Common phrases are draw drapes or shades, draw a bath (pull water?), draw a conclusion (out of someone) and other uses of pull. Why does draw mean pull? It becomes confusing when something that had a visualizable meaning - pulling drapes across a window - has been extended to something that does not make sense - turning Venetian blinds from the open position to closed position. How did this happen?
Oh Gosh, apparently "pull" is the original meaning of "draw", not producing artwork! Draw comes from a word meaning "to drag", so "drawing" a picture is about dragging the pencil across the paper! I guess I thought that producing artwork as a verb was important enough to have a word of its own, but apparently dragging things is more important. I hate language.
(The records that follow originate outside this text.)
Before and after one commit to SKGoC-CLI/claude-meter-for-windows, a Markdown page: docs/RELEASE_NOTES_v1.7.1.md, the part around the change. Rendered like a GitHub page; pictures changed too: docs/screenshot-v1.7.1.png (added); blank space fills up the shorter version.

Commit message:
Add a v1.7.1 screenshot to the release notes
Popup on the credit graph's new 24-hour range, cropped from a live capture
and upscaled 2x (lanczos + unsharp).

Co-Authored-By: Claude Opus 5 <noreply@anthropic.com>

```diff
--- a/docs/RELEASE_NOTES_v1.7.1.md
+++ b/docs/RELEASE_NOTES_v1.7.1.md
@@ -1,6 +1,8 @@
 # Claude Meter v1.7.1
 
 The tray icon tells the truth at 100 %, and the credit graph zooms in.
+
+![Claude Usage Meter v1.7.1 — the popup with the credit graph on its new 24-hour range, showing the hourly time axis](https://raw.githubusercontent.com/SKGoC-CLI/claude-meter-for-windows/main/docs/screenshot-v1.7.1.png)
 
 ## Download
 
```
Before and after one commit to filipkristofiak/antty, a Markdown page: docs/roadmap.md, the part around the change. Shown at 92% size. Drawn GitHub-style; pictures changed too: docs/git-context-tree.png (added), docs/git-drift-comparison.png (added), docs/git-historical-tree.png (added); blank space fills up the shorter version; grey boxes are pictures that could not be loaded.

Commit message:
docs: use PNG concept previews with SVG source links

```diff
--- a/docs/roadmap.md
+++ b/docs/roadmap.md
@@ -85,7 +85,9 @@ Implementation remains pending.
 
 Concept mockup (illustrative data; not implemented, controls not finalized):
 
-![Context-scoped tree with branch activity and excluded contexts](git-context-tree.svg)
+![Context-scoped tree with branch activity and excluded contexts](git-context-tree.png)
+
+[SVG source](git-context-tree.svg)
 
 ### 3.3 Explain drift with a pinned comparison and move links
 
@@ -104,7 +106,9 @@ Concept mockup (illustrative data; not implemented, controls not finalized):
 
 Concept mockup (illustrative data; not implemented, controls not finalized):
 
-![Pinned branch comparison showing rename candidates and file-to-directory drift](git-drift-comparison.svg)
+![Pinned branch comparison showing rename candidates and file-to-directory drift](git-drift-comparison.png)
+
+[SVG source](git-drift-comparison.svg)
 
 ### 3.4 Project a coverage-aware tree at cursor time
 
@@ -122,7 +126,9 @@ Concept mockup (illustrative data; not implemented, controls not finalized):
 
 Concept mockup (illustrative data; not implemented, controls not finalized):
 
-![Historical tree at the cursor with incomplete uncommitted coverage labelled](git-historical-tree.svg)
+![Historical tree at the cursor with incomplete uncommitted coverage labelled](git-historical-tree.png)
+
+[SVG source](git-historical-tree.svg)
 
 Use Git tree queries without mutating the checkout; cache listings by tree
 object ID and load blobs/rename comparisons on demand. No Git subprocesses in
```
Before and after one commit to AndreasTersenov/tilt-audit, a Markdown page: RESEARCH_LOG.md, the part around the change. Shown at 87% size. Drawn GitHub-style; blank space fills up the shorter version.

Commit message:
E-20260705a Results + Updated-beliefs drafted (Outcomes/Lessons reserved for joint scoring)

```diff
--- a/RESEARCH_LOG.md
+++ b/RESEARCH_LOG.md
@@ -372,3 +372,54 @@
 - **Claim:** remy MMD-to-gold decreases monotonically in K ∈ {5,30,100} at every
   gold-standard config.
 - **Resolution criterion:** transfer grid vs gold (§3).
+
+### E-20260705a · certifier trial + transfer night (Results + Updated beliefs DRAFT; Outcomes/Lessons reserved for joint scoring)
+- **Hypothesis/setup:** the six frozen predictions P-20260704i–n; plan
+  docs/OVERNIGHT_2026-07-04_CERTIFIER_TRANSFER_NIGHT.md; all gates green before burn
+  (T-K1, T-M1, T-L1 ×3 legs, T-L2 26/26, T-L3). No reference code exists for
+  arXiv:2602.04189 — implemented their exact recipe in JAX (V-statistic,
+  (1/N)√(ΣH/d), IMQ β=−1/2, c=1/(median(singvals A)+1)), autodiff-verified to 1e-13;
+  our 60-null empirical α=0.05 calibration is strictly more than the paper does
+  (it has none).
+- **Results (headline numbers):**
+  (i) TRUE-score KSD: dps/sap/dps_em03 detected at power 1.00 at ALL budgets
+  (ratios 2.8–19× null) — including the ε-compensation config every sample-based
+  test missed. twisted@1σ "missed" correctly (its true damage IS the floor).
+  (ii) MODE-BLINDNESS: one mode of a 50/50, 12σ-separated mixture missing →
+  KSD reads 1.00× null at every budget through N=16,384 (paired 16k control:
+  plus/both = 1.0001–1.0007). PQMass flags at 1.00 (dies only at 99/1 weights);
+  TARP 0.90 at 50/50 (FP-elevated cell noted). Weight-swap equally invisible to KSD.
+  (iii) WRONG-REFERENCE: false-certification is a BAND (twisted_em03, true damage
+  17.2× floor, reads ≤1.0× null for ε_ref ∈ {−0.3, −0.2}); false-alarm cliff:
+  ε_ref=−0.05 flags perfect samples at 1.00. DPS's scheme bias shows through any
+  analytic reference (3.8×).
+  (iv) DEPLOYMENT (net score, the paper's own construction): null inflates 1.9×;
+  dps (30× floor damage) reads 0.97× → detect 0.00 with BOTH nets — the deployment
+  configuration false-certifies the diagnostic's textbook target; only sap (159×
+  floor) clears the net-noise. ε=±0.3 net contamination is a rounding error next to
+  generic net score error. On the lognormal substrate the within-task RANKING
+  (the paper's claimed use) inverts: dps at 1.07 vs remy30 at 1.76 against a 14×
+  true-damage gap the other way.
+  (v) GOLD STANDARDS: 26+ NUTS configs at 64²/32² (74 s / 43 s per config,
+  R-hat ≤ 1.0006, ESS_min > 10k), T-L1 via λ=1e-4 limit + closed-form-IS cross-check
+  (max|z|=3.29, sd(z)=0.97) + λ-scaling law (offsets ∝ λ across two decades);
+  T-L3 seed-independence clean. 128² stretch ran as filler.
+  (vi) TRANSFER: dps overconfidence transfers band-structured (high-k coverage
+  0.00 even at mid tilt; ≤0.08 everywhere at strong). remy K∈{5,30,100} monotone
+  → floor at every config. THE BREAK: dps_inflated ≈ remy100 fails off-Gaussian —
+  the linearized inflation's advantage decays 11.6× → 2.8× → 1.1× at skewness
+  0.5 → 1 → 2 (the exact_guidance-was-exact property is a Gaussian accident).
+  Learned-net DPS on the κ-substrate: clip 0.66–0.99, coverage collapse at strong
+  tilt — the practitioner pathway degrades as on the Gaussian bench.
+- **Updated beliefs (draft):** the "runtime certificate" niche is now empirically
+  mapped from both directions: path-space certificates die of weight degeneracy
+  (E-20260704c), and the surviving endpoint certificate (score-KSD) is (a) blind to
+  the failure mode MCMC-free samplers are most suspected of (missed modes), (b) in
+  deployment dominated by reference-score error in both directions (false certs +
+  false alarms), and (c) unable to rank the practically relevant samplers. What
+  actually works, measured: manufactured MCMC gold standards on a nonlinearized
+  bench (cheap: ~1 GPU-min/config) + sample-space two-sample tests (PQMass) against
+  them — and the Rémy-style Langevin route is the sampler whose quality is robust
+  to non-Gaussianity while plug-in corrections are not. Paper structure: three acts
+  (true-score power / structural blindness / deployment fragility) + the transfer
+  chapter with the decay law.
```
There is a children's book called 'Amelia Bedelia,' wherein a young girl is hired as a maid and takes things literally. When she is told to dress the chicken, she puts clothes on it, when she is told to dust the furniture, she throws powder on it, draw the drapes, she draws a picture, put out the lights, she hangs them all on the clothesline, and so on. Charming! But yes, in definition, as a verb, to move things towards each other, so water to a tub, curtains towards each other. I suspect the origin is European, but can't find that to be factual. Sounds British and formal, yes? Interesting question though, and thought provoking as to where some of these expressions really come from, love it, keep those brain cells circulating, language can be fun. Would be interesting if you asked a few children what they thought, like Amelia.